Here are a few things to remember if you’re considering a new pair of binoculars, and some handy tips for the next time you head afield.
The Basics There are so many different kinds of binoculars out there it can seem very confusing. Basically there are two different types of binocular designs. Roof prism binoculars look as if the light goes through a single tube to your eye, while porro prism binoculars have a slight offset in the light’s path. Porro prisms are probably what you think of as the traditional binocular. They are usually less expensive, but also bigger and heavier. Either design can offer outstanding image quality.
When you look at a pair of binoculars you’ll also see a lot of different numbers. They may seem complicated, but it’s really very simple. Binocular power is usually described in a number, like 8X42. The numbers might be different on the pair you’re interested in, but they identify the same thing. The first number—in this case 8 followed by an X—means it magnifies what you’re looking at eight times. The second number—in this case 42—is the width, in millimeters, of the objective lenses.
When the sun hits some binoculars a certain way, image detail can disappear underneath something called "flare". If that happens, simply hold your hand or hat slightly in front and above the lenses to shade them from the sun.
What is an objective lens you might ask? They are the lenses you hold toward that deer or mountain you’re viewing. Their job is to capture the image and transmit it to your eyes. The larger the objective lenses, the more light they collect, which means they usually perform better in low light or dark forests.
As far as lens coatings are concerned, basically, the more the better, since they improve image quality and brightness.
Seeing Straight No two eyes are created equal, even on the same person. Follow the manual’s instructions, and adjust the diopter until you see clearly through the binoculars with both eyes. Looking through an unadjusted set for any length of time is a good way to get a bad headache.
Shake It Up Minimize binocular shake by firmly pressing them against your head, while making sure your arms are resting against your chest. If you allow your arms to stick out to your sides, you’re relying solely on muscle power to keep your image stable. By bringing your arms into rest on your chest, you’re using more of your skeleton to do the work. Don’t forget about other suitable stable rests…a tree trunk, fence post or even shooting sticks make great improvised rests. Some companies have added tripod mounts on their binoculars that you may find work well for you.
If you want to go high-tech there are new products that have added space-age circuitry to help stabilize the image when you’re hand holding the binocular. They work well, although they can be expensive and they do need batteries.
Test Drive Be sure you go to an outdoor store and try out a few pairs before you buy. Work the focus controls and make sure they fit your face properly. Do you wear glasses? Then you want to be sure to test each pair of binoculars with your glasses on. When you find a pair you like, ask the salesperson to walk outside with you so you can see how they perform. It’s almost impossible to judge binoculars in the store—they’ll most likely all appear the same. Once you step outside though, you’ll begin to see the differences.

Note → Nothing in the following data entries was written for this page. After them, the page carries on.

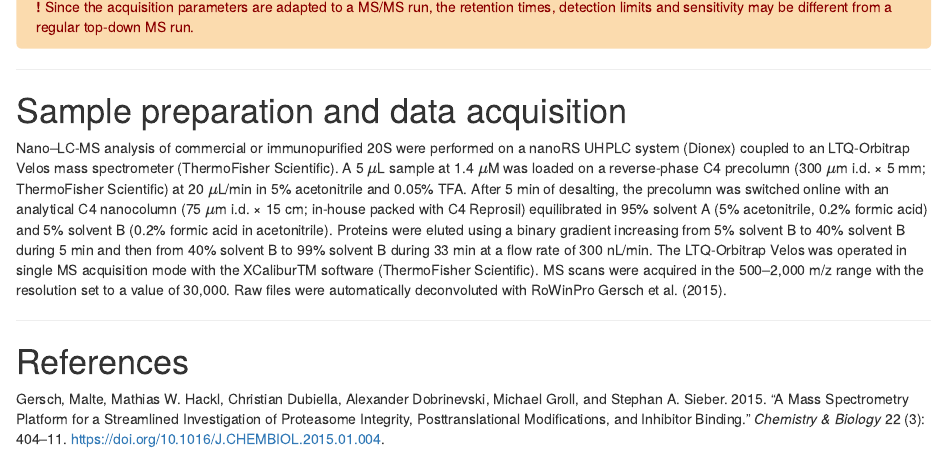
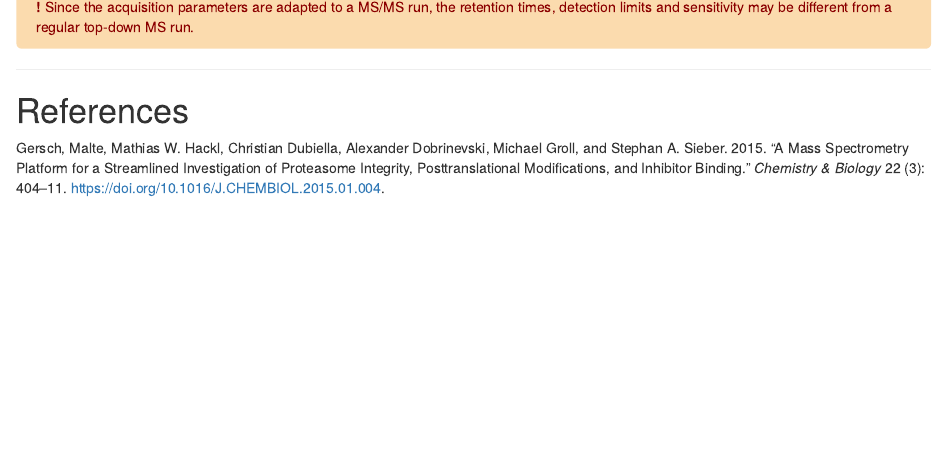
Before and after one commit to mlocardpaulet/VisioProtMS_Workshop, an R Markdown document (index.Rmd): the page in a window 1100 px wide, from 4080 px down. The pictures show the output file index.html that the author committed with the source, opened offline.

Commit message:
remove mat. et meth.

```diff
--- a/index.Rmd
+++ b/index.Rmd
@@ -169,11 +169,13 @@ You can now play around with these data and check which MS/MS led to the identif
 <strong>!</strong>  Since the acquisition parameters are adapted to a MS/MS run, the retention times, detection limits and sensitivity may be different from a regular top-down MS run.
 </div>
 
-------------------
 
-# Sample preparation and data acquisition
 
-Nano–LC-MS analysis of commercial or immunopurified 20S were performed on a nanoRS UHPLC system (Dionex) coupled to an LTQ-Orbitrap Velos mass spectrometer (ThermoFisher Scientific). A 5 \( \mu \)L sample at 1.4 \( \mu \)M was loaded on a reverse-phase C4 precolumn (300 \( \mu \)m i.d. × 5 mm; ThermoFisher Scientific) at 20 \( \mu \)L/min in 5\% acetonitrile and 0.05\% TFA. After 5 min of desalting, the precolumn was switched online with an analytical C4 nanocolumn (75 \( \mu \)m i.d. × 15 cm; in-house packed with C4 Reprosil) equilibrated in 95\% solvent A (5\% acetonitrile, 0.2\% formic acid) and 5\% solvent B (0.2\% formic acid in acetonitrile). Proteins were eluted using a binary gradient increasing from 5\% solvent B to 40\% solvent B during 5 min and then from 40\% solvent B to 99\% solvent B during 33 min at a flow rate of 300 nL/min. The LTQ-Orbitrap Velos was operated in single MS acquisition mode with the XCaliburTM software (ThermoFisher Scientific). MS scans were acquired in the 500–2,000 m/z range with the resolution set to a value of 30,000. Raw files were automatically deconvoluted with RoWinPro @Gersch2015.
+<!-- ------------------ -->
+
+<!-- # Sample preparation and data acquisition -->
+
+<!-- Nano–LC-MS analysis of commercial or immunopurified 20S were performed on a nanoRS UHPLC system (Dionex) coupled to an LTQ-Orbitrap Velos mass spectrometer (ThermoFisher Scientific). A 5 \( \mu \)L sample at 1.4 \( \mu \)M was loaded on a reverse-phase C4 precolumn (300 \( \mu \)m i.d. × 5 mm; ThermoFisher Scientific) at 20 \( \mu \)L/min in 5\% acetonitrile and 0.05\% TFA. After 5 min of desalting, the precolumn was switched online with an analytical C4 nanocolumn (75 \( \mu \)m i.d. × 15 cm; in-house packed with C4 Reprosil) equilibrated in 95\% solvent A (5\% acetonitrile, 0.2\% formic acid) and 5\% solvent B (0.2\% formic acid in acetonitrile). Proteins were eluted using a binary gradient increasing from 5\% solvent B to 40\% solvent B during 5 min and then from 40\% solvent B to 99\% solvent B during 33 min at a flow rate of 300 nL/min. The LTQ-Orbitrap Velos was operated in single MS acquisition mode with the XCaliburTM software (ThermoFisher Scientific). MS scans were acquired in the 500–2,000 m/z range with the resolution set to a value of 30,000. Raw files were automatically deconvoluted with RoWinPro @Gersch2015. -->
 
 ------------------
 
```
Also changed, not shown: index.html.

Always clean binocular lenses with lens-cleaning paper or a clean microfiber cloth.
Don’t use your shirt to clean your binoculars’ lenses, no matter how soft or recently washed it is. Doing so can scratch the lenses.
Blow off any dirt on your lenses, using either your breath or a can of compressed air.
With a soft brush, remove any accumulated dust and dirt from the lenses.
A drop of lens cleaner is optional. Stay away from harsh window-cleaning products—they can damage lens coatings. With either lens-cleaning paper or a clean microfiber cloth, clean the lenses in a circular motion.